Start of Block

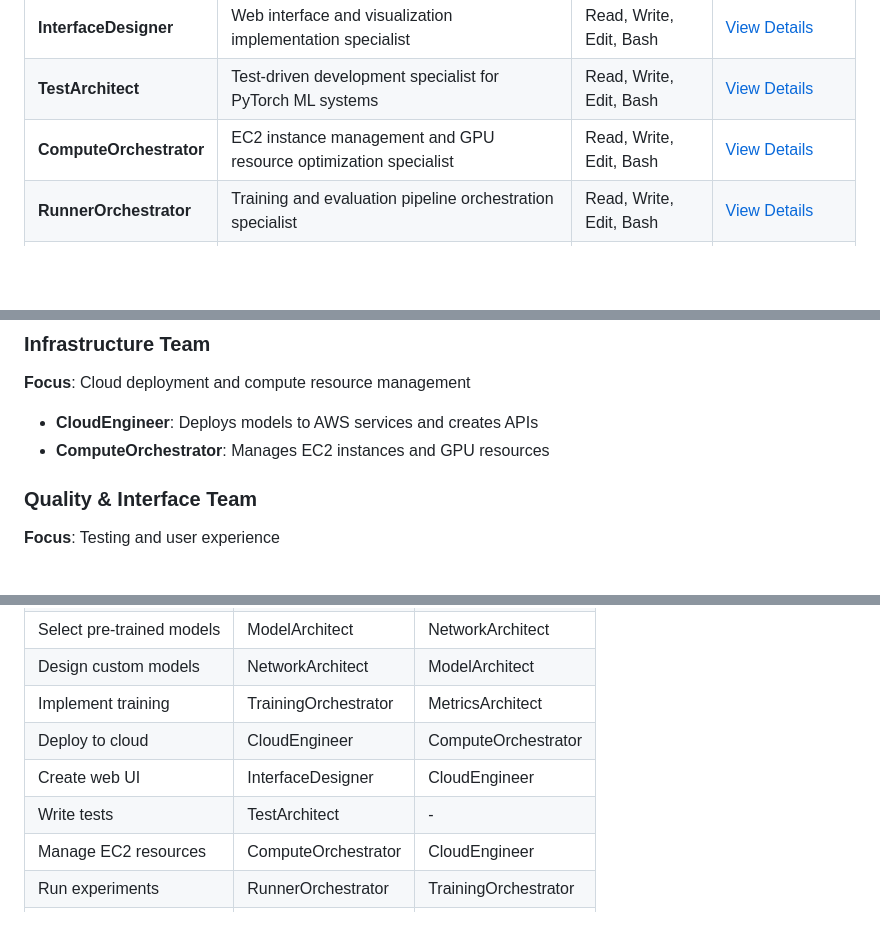
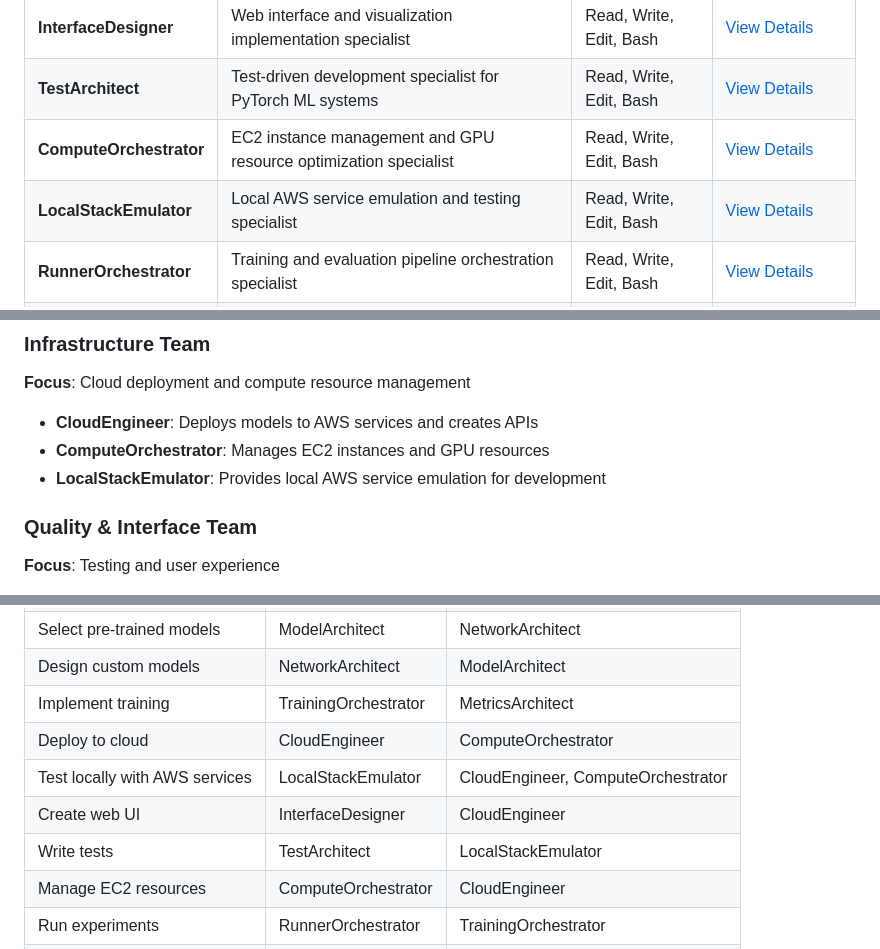
Before and after one commit to jxtngx/deeplearning-with-claude, a Markdown page: .claude/team.md, 3 parts joined by grey strips. Drawn GitHub-style; blank space fills up the shorter version.

Commit message:
add localstack agent

```diff
--- a/.claude/team.md
+++ b/.claude/team.md
@@ -79,6 +79,12 @@
 <td><a href="agents/compute.md">View Details</a></td>
 </tr>
 <tr>
+<td><strong>LocalStackEmulator</strong></td>
+<td>Local AWS service emulation and testing specialist</td>
+<td>Read, Write, Edit, Bash</td>
+<td><a href="agents/localstack.md">View Details</a></td>
+</tr>
+<tr>
 <td><strong>RunnerOrchestrator</strong></td>
 <td>Training and evaluation pipeline orchestration specialist</td>
 <td>Read, Write, Edit, Bash</td>
@@ -126,6 +132,7 @@
 
 - **CloudEngineer**: Deploys models to AWS services and creates APIs
 - **ComputeOrchestrator**: Manages EC2 instances and GPU resources
+- **LocalStackEmulator**: Provides local AWS service emulation for development
 
 ### Quality & Interface Team
 **Focus**: Testing and user experience
@@ -187,8 +194,9 @@
 | Design custom models | NetworkArchitect | ModelArchitect |
 | Implement training | TrainingOrchestrator | MetricsArchitect |
 | Deploy to cloud | CloudEngineer | ComputeOrchestrator |
+| Test locally with AWS services | LocalStackEmulator | CloudEngineer, ComputeOrchestrator |
 | Create web UI | InterfaceDesigner | CloudEngineer |
-| Write tests | TestArchitect | - |
+| Write tests | TestArchitect | LocalStackEmulator |
 | Manage EC2 resources | ComputeOrchestrator | CloudEngineer |
 | Run experiments | RunnerOrchestrator | TrainingOrchestrator |
 | Define project scope | ProjectManager | DomainExpert |
```
Also changed, not shown: .claude/agents/localstack.md (added, +240 -0 lines).
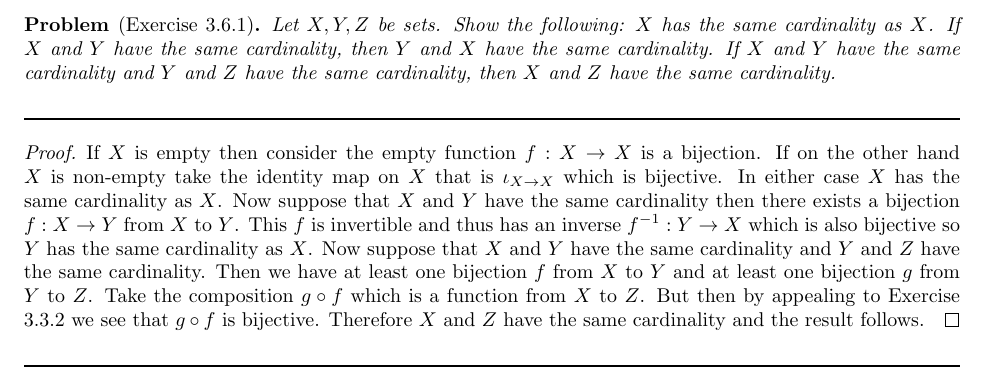
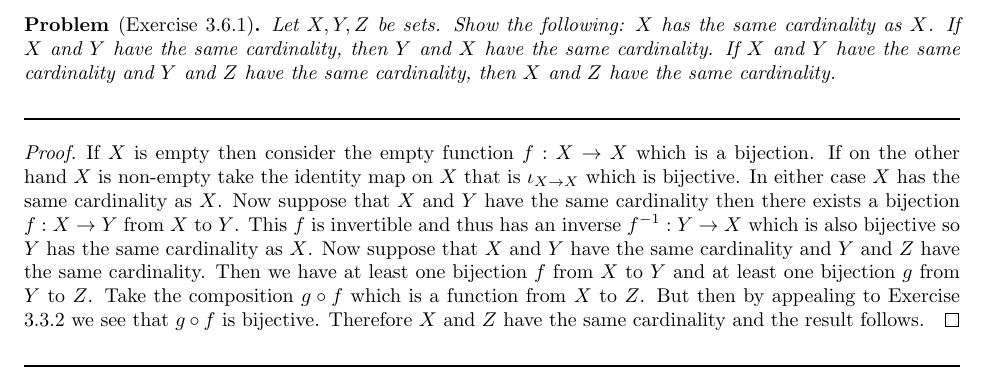
Before and after one commit to Darshan-Pillay/Terence-Tao-Analysis-1-Exercise-Solutions, a LaTeX problem sheet (Chapter3/chapter3_exercises.tex): part of page 25 of 25, cut so that both start at the same text. Compiled offline with pdfLaTeX.

Commit message:
Added content for chapter 3

```diff
--- a/Chapter3/chapter3_exercises.tex
+++ b/Chapter3/chapter3_exercises.tex
@@ -506,7 +506,7 @@
 
 	\lined
 		\begin{proof}
-			If $X$ is empty then consider the empty function $f:X \rightarrow X$ is a bijection. If on the other hand
+			If $X$ is empty then consider the empty function $f:X \rightarrow X$ which is a bijection. If on the other hand
 			$X$ is non-empty take the identity map on $X$ that is $\iota_{X \rightarrow X}$ which is bijective. In either case $X$ has the same cardinality as $X$. Now suppose that $X$ and $Y$ have the same cardinality then there exists a bijection $f:X \rightarrow Y$ from $X$ to
 			$Y$. This $f$ is invertible and thus has an inverse $f^{-1}:Y \rightarrow X$ which is also bijective so $Y$ has the same cardinality as $X$. Now suppose that $X$ and $Y$ have the same cardinality and $Y$ and $Z$ have the same cardinality. Then we have at least one bijection $f$ from $X$ to $Y$ and at least one bijection $g$ from $Y$ to $Z$. Take the composition $g \circ f$ which is a function from $X$ to $Z$. But then by appealing to Exercise 3.3.2 we see that $g \circ f$ is bijective. Therefore $X$ and $Z$ have the same cardinality and the result follows.
 		\end{proof}
```
Also changed, not shown: Chapter3/chapter3_exercises.pdf, 2 other files.
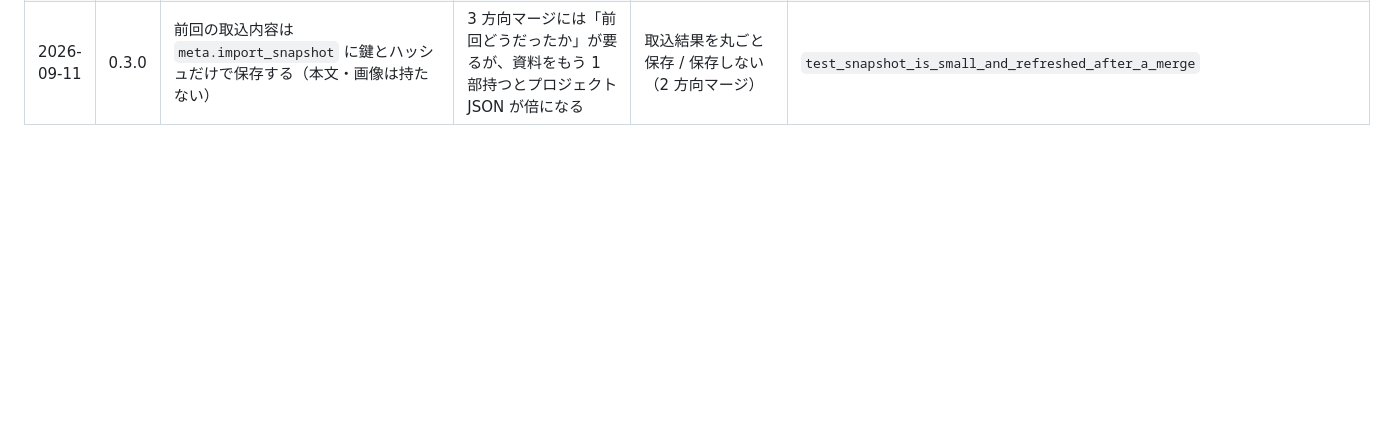
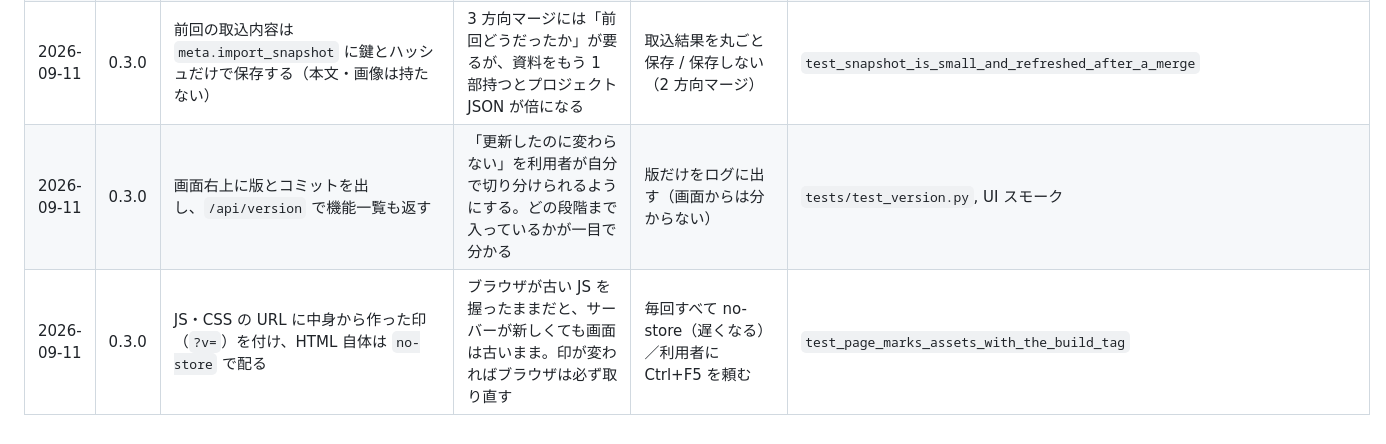
Before and after one commit to ViNi-77/Viniprj, a Markdown page: pptx-web-bridge/docs/99_意思決定ログ.md, the part around the change. GitHub-like rendering; blank space fills up the shorter version.

```diff
--- a/pptx-web-bridge/docs/99_意思決定ログ.md
+++ b/pptx-web-bridge/docs/99_意思決定ログ.md
@@ -55,3 +55,5 @@
 | 2026-09-11 | 0.3.0 | 差分マージの対応付けは id ではなく鍵（種別・役割・文字の先頭）で行い、取込時の鍵を要素に焼き付ける（`import_key`） | id は取込のたびに振り直される連番で当てにならない。文字を直しても取込時の鍵が残っていれば対応付けられる | id で対応付ける / 文字の類似度だけで対応付ける | `tests/test_merge.py::test_edits_survive_when_the_import_did_not_change` |
 | 2026-09-11 | 0.3.0 | 競合（両方が変わった）は既定で「取り込んだ文言 ＋ 自分の座標・書式」を採用し、競合一覧を画面に出して 1 件ずつ自分の文言に戻せるようにする | 取り込み直す動機は「元ファイルを直したから」が多く、既定は取込側が自然。座標は手で整えたものを壊さない | 常に自分を優先 / 毎回ダイアログで聞く | `test_both_changed_is_reported_as_a_conflict`, UI スモーク |
 | 2026-09-11 | 0.3.0 | 前回の取込内容は `meta.import_snapshot` に鍵とハッシュだけで保存する（本文・画像は持たない） | 3 方向マージには「前回どうだったか」が要るが、資料をもう 1 部持つとプロジェクト JSON が倍になる | 取込結果を丸ごと保存 / 保存しない（2 方向マージ） | `test_snapshot_is_small_and_refreshed_after_a_merge` |
+| 2026-09-11 | 0.3.0 | 画面右上に版とコミットを出し、`/api/version` で機能一覧も返す | 「更新したのに変わらない」を利用者が自分で切り分けられるようにする。どの段階まで入っているかが一目で分かる | 版だけをログに出す（画面からは分からない） | `tests/test_version.py`, UI スモーク |
+| 2026-09-11 | 0.3.0 | JS・CSS の URL に中身から作った印（`?v=`）を付け、HTML 自体は `no-store` で配る | ブラウザが古い JS を握ったままだと、サーバーが新しくても画面は古いまま。印が変わればブラウザは必ず取り直す | 毎回すべて no-store（遅くなる）／利用者に Ctrl+F5 を頼む | `test_page_marks_assets_with_the_build_tag` |
```
Also changed, not shown: pptx-web-bridge/docs/04_受入試験仕様書.md (+7 -0 lines).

End of Block

Problem details
Scan the data above. Return every line with "shown" in it.

Solved exercise
Also changed, not shown: .claude/agents/localstack.md (added, +240 -0 lines).
Also changed, not shown: Chapter3/chapter3_exercises.pdf, 2 other files.
Also changed, not shown: pptx-web-bridge/docs/04_受入試験仕様書.md (+7 -0 lines).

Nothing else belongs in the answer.